■ **Task to carry out**
All of the records should be restated word for word.

■ **Source data**
--- START ---

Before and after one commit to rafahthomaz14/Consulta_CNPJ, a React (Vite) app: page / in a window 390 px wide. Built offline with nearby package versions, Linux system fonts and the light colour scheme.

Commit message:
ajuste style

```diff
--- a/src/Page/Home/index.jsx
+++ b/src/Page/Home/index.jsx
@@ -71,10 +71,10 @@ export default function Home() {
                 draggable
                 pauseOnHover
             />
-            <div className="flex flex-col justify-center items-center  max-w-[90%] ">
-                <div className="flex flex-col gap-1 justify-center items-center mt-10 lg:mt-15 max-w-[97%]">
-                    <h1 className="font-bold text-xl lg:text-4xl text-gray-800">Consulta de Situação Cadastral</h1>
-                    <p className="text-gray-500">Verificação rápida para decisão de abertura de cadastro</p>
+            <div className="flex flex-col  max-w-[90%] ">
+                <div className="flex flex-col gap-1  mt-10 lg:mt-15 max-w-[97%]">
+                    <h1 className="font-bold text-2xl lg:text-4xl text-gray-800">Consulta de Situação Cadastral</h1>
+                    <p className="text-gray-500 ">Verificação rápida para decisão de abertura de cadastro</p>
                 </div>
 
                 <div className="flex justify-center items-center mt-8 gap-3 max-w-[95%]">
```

--- END ---

■ **Problem solution**
Before and after one commit to rafahthomaz14/Consulta_CNPJ, a React (Vite) app: page / in a window 390 px wide. Built offline with nearby package versions, Linux system fonts and the light colour scheme.

Commit message:
ajuste style

```diff
--- a/src/Page/Home/index.jsx
+++ b/src/Page/Home/index.jsx
@@ -71,10 +71,10 @@ export default function Home() {
                 draggable
                 pauseOnHover
             />
-            <div className="flex flex-col justify-center items-center  max-w-[90%] ">
-                <div className="flex flex-col gap-1 justify-center items-center mt-10 lg:mt-15 max-w-[97%]">
-                    <h1 className="font-bold text-xl lg:text-4xl text-gray-800">Consulta de Situação Cadastral</h1>
-                    <p className="text-gray-500">Verificação rápida para decisão de abertura de cadastro</p>
+            <div className="flex flex-col  max-w-[90%] ">
+                <div className="flex flex-col gap-1  mt-10 lg:mt-15 max-w-[97%]">
+                    <h1 className="font-bold text-2xl lg:text-4xl text-gray-800">Consulta de Situação Cadastral</h1>
+                    <p className="text-gray-500 ">Verificação rápida para decisão de abertura de cadastro</p>
                 </div>
 
                 <div className="flex justify-center items-center mt-8 gap-3 max-w-[95%]">
```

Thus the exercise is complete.